Houghton Cranford Smith had become a highly regarded artist by the 1940s, with an extensive exhibition record at museums and galleries throughout the country, including six consecutive years at the Carnegie Institute’s invitational exhibition.
Early art training in New York at the Pratt Institute and Art Students League, and in Provincetown at the Cape Cod School of Art, provided Smith with a traditional foundation leading him toward Impressionism, the popular style of the day. However, his work changed dramatically around 1930, after studies in Paris at the Académie Julian and Académie de Montparnasse. When he returned to the U.S., his paintings displayed a new style, characterized by layers of fastidiously applied brushstrokes overlying strong geometric arrangements.

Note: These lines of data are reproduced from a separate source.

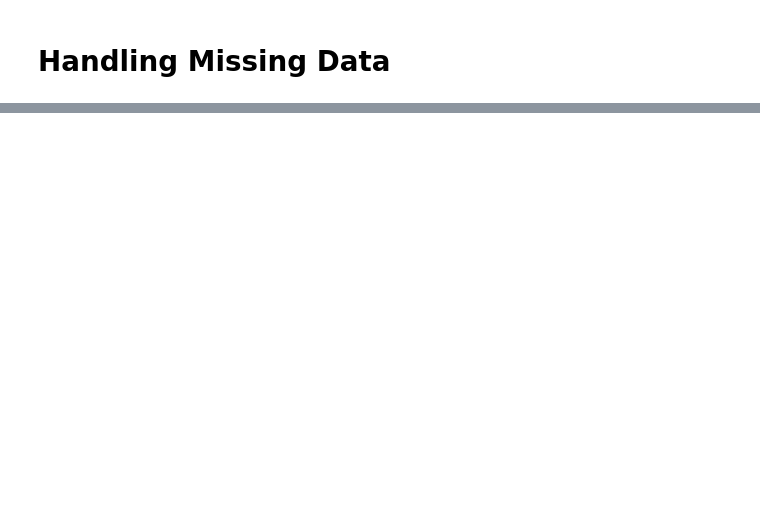
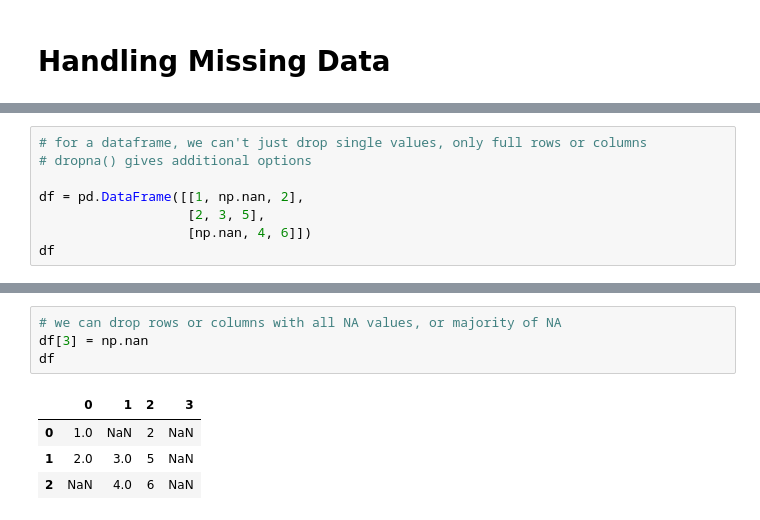
Before and after one commit to capgar/PythonDataScienceHandbook, a Jupyter notebook: notebooks/ch3-pandas.ipynb, the cells around one changed output, grey strips where cells are left out. Saved outputs shown, nothing was run; the diff lists cells and outputs as text; blank space fills up the shorter version.

```diff
--- a/notebooks/ch3-pandas.ipynb
+++ b/notebooks/ch3-pandas.ipynb
@@ -745,0 +844,8 @@ Name: 0, dtype: int32
+# %%
+# for a dataframe, we can't just drop single values, only full rows or columns
+# dropna() gives additional options
+
+df = pd.DataFrame([[1, np.nan, 2],
+                   [2, 3, 5],
+                   [np.nan, 4, 6]])
+df
@@ -745,0 +871,9 @@ Name: 0, dtype: int32
+# %%
+# we can drop rows or columns with all NA values, or majority of NA
+df[3] = np.nan
+df
+# %% [output]
+|  | 0 | 1 | 2 | 3 |
+| 0 | 1.0 | NaN | 2 | NaN |
+| 1 | 2.0 | 3.0 | 5 | NaN |
+| 2 | NaN | 4.0 | 6 | NaN |
```
Also changed, not shown: parts of 35 cells of this notebook.
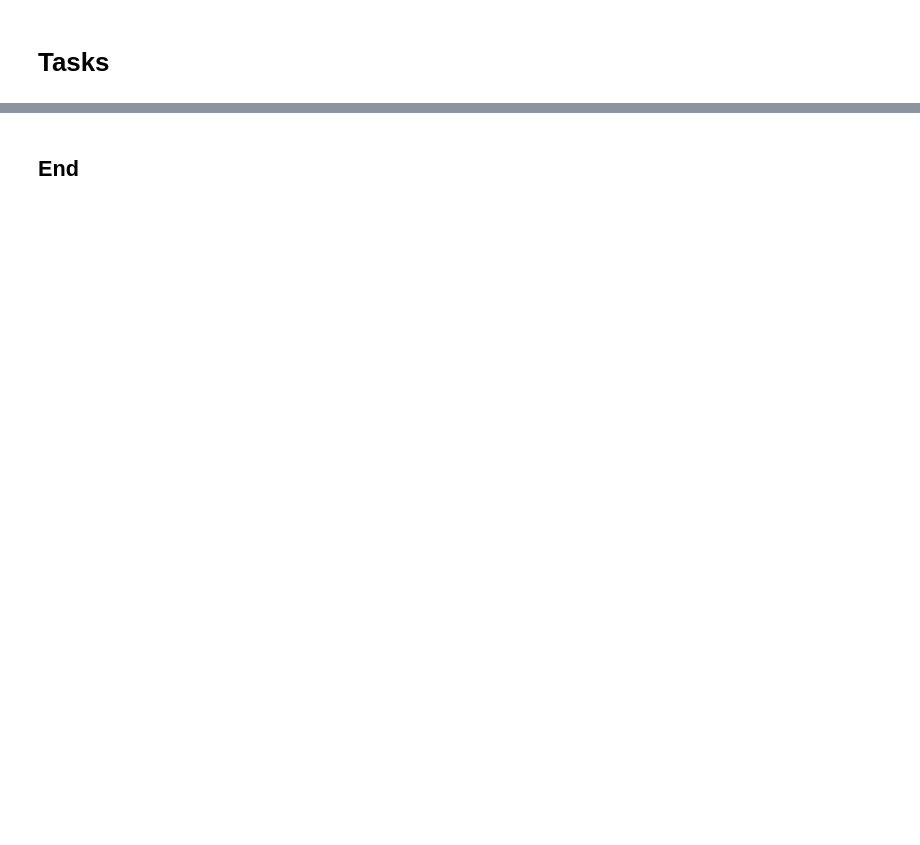
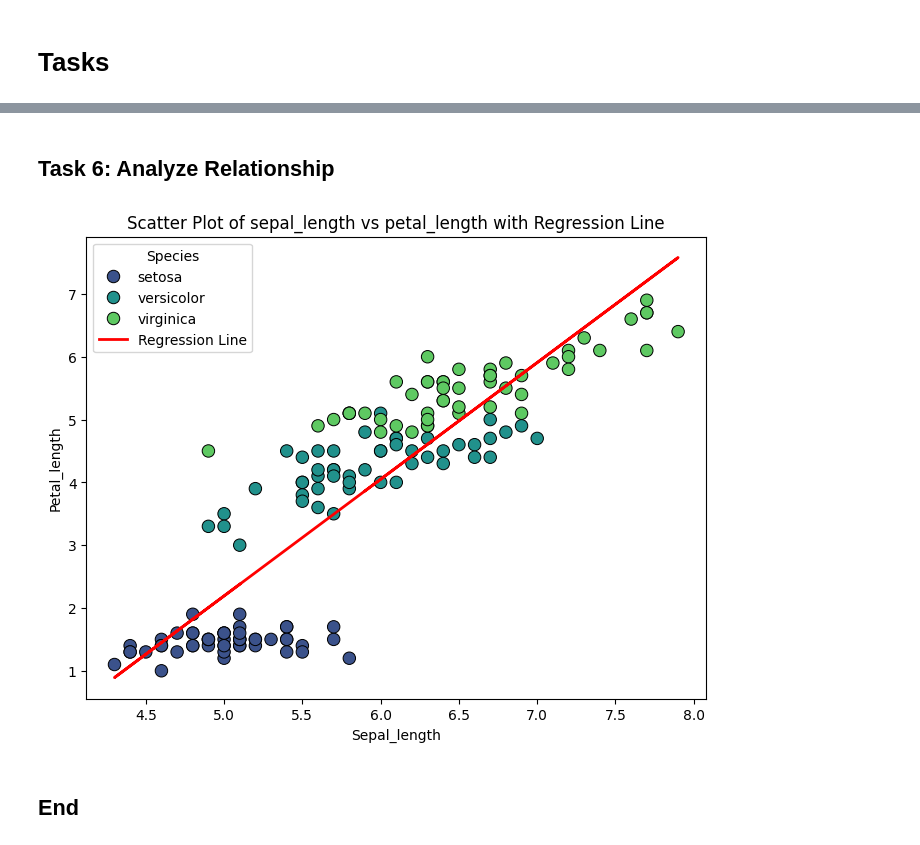
Before and after one commit to tihana-gray/principles_of_data_analytics, a Jupyter notebook: tasks.ipynb, the cells around one changed output, grey strips where cells are left out. Drawn from its saved outputs; the diff is of its cells as text; code cells hidden in the pictures; blank space fills up the shorter version.

```diff
--- a/tasks.ipynb
+++ b/tasks.ipynb
@@ -21,2 +122,39 @@ print(sum)
+# %% [markdown]
+## Task 6: Analyze Relationship
+# %%
+import numpy as np
+import matplotlib.pyplot as plt
+import seaborn as sns
+
+# Choose two features for scatter plot
+x_feature = "sepal_length"
+y_feature = "petal_length"
+
+# Extract numerical data
+x = df[x_feature]
+y = df[y_feature]
+
+# Fit a linear regression line (degree=1 for a straight line)
+slope, intercept = np.polyfit(x, y, 1)
+
+# Create scatter plot with species color-coded
+plt.figure(figsize=(8, 6))
+sns.scatterplot(x=x, y=y, hue=df["species"], palette="viridis", s=80, edgecolor="black")
+
+# Plot regression line
+plt.plot(x, slope * x + intercept, color="red", linewidth=2, label="Regression Line")
+
+# Add labels and title
+plt.xlabel(x_feature.capitalize())
+plt.ylabel(y_feature.capitalize())
+plt.title(f"Scatter Plot of {x_feature} vs {y_feature} with Regression Line")
+
+# Show legend
+plt.legend(title="Species")
+
+# Display the plot
+plt.show()
+# %% [output]
+[figure, added]
 # %% [markdown]
 ## End
```
Also changed, not shown: parts of 16 cells of this notebook.
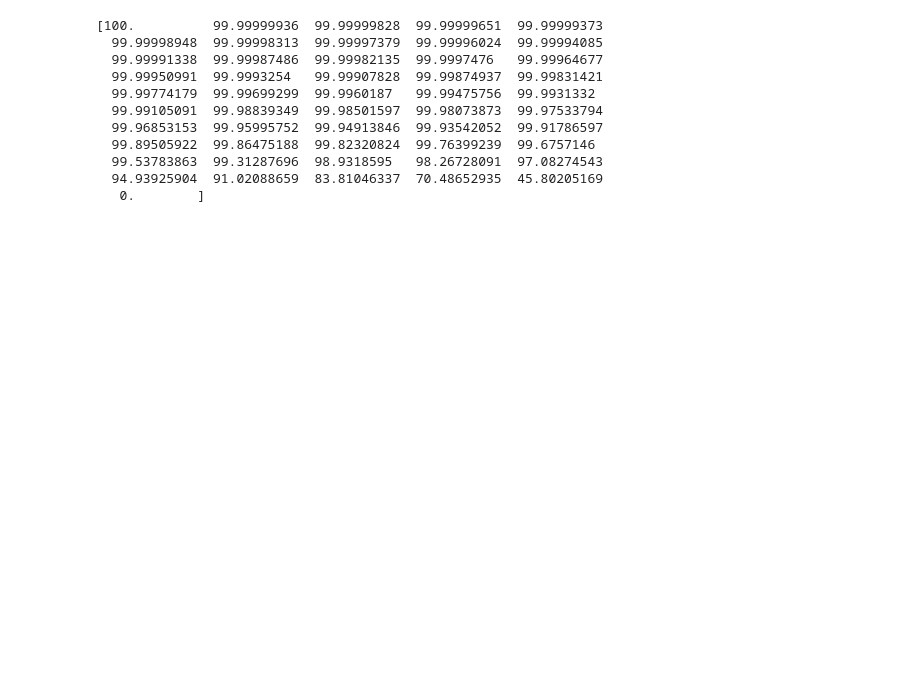
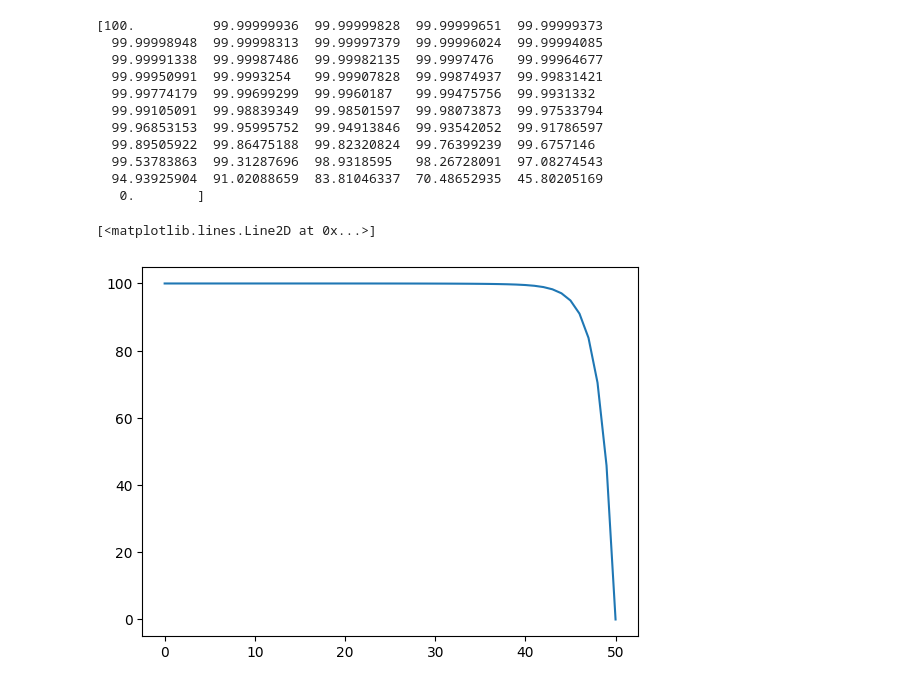
Before and after one commit to YTL528/Numerical-model-of-reactive-transport, a Jupyter notebook: Crank-Nicolson.ipynb, the cells around one changed output. Drawn from its saved outputs; the diff is of its cells as text; code cells hidden in the pictures; blank space fills up the shorter version.

```diff
--- a/Crank-Nicolson.ipynb
+++ b/Crank-Nicolson.ipynb
@@ -67,3 +67,8 @@ print(Cnew)
   99.53783863  99.31287696  98.9318595   98.26728091  97.08274543
   94.93925904  91.02088659  83.81046337  70.48652935  45.80205169
    0.        ]
+# %%
+plt.plot(Cnew)
+# %% [output]
+[<matplotlib.lines.Line2D at 0x...>]
+[figure, added]
```
Also changed, not shown: 2 other files.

Though New York was his home base, Smith traveled extensively throughout his career. He spent time in Taos, New Mexico, painting and exploring the region with artist friends Victor Higgins, Buck Dunton, and Bert Geer Phillips.
Smith’s works are included in the collections of New York’s Metropolitan Museum of Art, the Harwood Museum of Art, Taos, New Mexico, and The Butler Institute of American Art, in Youngstown, Ohio.